STAR VALLEY uses two spark-gap transmitters in dialogue, both controlled by a natural language processing AI algorithm trained on the US Department of Defense and NATO nicknames and descriptions of programs, activities, exercises and special access programs.
The work consists of a Neural Network generating nicknames and corresponding descriptions, and is in part inspired by the 1975 Joint Chiefs of Staff Code Word, Nickname, and Exercise Terms System (NICKA), which automates such assignments. It reflects on the present state of encoding, decoding, secrecy and transparency by transmitting these neural network imagined nicknames in Morse code through a very wide band spark-gap apparatus.

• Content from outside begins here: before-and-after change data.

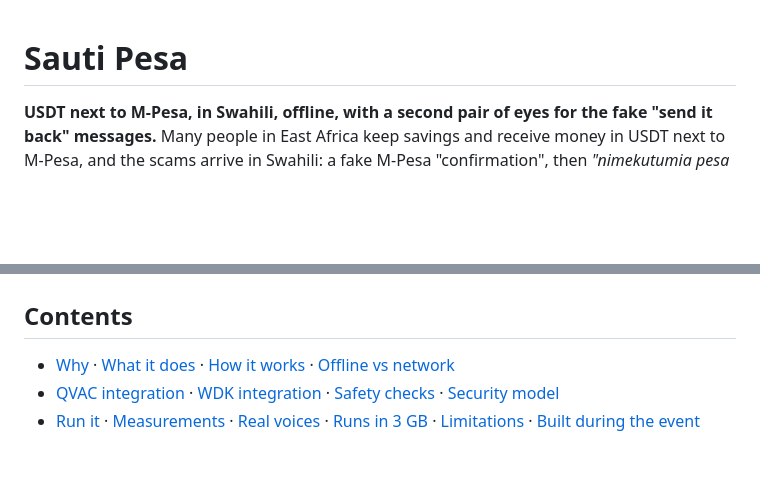
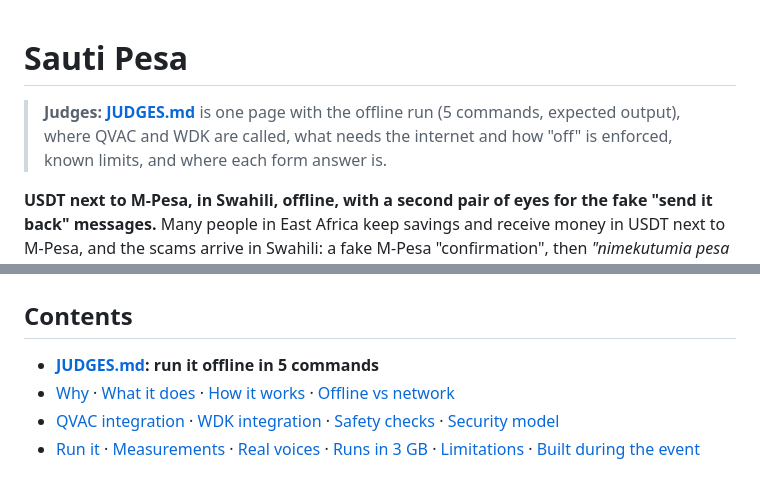
Before and after one commit to swiftbotlab/sauti-pesa, a Markdown page: README.md, 2 parts joined by grey strips. GitHub-like rendering; blank space fills up the shorter version.

```diff
--- a/README.md
+++ b/README.md
@@ -1,4 +1,7 @@
 # Sauti Pesa
+
+> **Judges: [JUDGES.md](JUDGES.md)** is one page with the offline run (5 commands, expected output), where QVAC and
+> WDK are called, what needs the internet and how "off" is enforced, known limits, and where each form answer is.
 
 **USDT next to M-Pesa, in Swahili, offline, with a second pair of eyes for the fake "send it back" messages.**
 Many people in East Africa keep savings and receive money in USDT next to M-Pesa, and the scams arrive in Swahili:
@@ -50,6 +53,7 @@ the page needs that link; the payment flows in the video behave the same.
 > Testnets only. There is no mainnet configuration in the code (`src/networks.js`). Use a fresh test wallet.
 
 ## Contents
+- **[JUDGES.md](JUDGES.md): run it offline in 5 commands**
 - [Why](#why) · [What it does](#what-it-does) · [How it works](#how-it-works) · [Offline vs network](#offline-vs-network)
 - [QVAC integration](#qvac-integration) · [WDK integration](#wdk-integration) · [Safety checks](#safety-checks) · [Security model](#security-model)
 - [Run it](#run-it) · [Measurements](#measurements) · [Real voices](#real-voices-fleurs-swahili-native-speakers) · [Runs in 3 GB](#runs-in-3-gb) · [Limitations](#limitations) · [Built during the event](#built-during-the-event-and-third-party-work)
```
Also changed, not shown: JUDGES.md (added, +110 -0 lines).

By pairing the earliest form of wireless transmission with contemporary computational developments, the work opens a window onto the landscape of the accountability of secrecy.
- A production of Projekt Atol, Ljubljana
- Realized with the support of the Ministry of Culture Republic of Slovenia, European Network for Contemporary Audiovisual Creation (ENCAC), Conseil des arts et des lettres de Quebec, Canada Council for the Arts, City of Ljubljana Cultural Programs, Systemics Lab MATP, University of California Santa Barbara
Marko Peljhan (SI/US) and Matthew Biederman (CA/US) have been collaborating since 2002. They first met during a residency at Markolab while it was situated in Blair Atholl, Scotland. Since then, they have performed, produced installations, and founded the Arctic Perspective Initiative, dedicated to fusing traditional knowledges with new technologies towards the greater autonomy of the circumpolar regions. Their projects have been featured at festivals such as Ars Electronica, Transmediale, Moscow, the Montreal and Lyon Biennales, among others. Marko Peljhan is a theatre and radio director, conceptual artist and researcher. Matthew Biederman has been working across media and milieus, architectures and systems, communities and continents, since 1990.